#### YOUR TASK
In the entries below, find each line with the string "width" and copy it.

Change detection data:
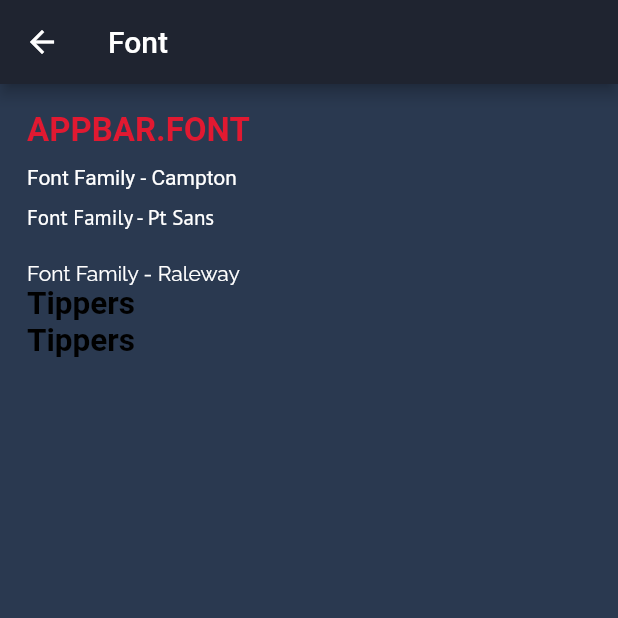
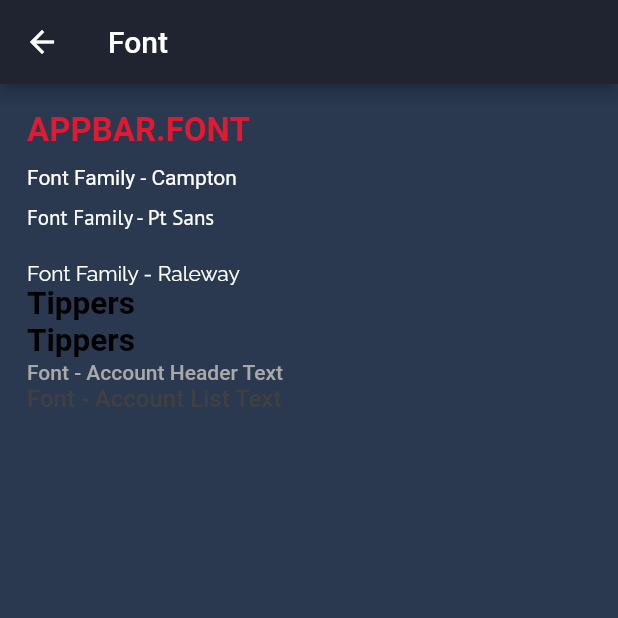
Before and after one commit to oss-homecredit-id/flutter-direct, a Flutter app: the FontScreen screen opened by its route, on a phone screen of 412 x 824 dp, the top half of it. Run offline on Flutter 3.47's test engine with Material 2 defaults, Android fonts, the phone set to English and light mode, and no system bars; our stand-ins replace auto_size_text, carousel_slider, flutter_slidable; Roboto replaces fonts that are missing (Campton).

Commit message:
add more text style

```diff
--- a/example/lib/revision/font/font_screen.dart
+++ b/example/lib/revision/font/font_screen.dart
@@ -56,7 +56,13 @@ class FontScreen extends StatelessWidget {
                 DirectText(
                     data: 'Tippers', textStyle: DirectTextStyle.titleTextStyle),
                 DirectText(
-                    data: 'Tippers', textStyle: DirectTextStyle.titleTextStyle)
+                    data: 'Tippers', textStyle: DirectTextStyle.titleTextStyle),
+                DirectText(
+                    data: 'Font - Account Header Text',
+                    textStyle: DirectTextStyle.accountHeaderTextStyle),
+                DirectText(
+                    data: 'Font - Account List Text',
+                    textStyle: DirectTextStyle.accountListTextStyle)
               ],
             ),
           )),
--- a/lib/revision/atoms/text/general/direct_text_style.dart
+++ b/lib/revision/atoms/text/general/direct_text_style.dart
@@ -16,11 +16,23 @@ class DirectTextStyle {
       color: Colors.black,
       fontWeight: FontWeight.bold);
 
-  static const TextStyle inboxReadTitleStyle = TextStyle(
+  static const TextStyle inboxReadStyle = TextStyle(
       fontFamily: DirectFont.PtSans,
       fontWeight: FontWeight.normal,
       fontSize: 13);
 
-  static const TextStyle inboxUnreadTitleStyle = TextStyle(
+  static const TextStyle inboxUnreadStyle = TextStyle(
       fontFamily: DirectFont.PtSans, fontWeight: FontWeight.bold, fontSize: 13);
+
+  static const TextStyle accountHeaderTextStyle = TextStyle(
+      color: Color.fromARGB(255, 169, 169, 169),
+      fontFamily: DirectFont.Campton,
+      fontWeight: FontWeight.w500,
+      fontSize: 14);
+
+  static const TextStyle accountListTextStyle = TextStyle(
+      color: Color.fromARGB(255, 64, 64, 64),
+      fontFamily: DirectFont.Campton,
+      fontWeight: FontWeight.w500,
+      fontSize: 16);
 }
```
---
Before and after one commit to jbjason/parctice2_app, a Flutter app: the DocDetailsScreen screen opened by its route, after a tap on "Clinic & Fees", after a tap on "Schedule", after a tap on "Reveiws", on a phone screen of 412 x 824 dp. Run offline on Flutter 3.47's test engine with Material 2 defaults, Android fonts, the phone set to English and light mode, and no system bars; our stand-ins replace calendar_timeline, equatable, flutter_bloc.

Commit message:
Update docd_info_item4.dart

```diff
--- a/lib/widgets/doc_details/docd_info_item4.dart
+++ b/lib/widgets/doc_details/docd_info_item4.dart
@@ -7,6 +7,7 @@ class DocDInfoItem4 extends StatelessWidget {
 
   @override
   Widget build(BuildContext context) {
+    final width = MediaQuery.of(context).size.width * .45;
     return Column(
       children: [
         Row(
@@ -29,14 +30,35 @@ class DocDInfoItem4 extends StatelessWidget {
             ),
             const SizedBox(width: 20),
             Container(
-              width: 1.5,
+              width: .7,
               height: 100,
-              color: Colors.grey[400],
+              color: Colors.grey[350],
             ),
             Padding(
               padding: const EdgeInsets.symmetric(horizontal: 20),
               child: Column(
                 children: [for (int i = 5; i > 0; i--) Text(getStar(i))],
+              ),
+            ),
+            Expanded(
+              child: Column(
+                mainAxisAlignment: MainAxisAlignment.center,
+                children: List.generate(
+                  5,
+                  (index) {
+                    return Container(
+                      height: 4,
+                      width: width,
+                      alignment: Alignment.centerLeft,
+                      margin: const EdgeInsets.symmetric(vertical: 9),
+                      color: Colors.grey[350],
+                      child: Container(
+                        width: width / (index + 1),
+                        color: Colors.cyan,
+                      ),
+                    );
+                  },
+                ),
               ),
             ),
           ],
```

#### WRITTEN ANSWER
+    final width = MediaQuery.of(context).size.width * .45;
             const SizedBox(width: 20),
-              width: 1.5,
+              width: .7,
+                      width: width,
+                        width: width / (index + 1),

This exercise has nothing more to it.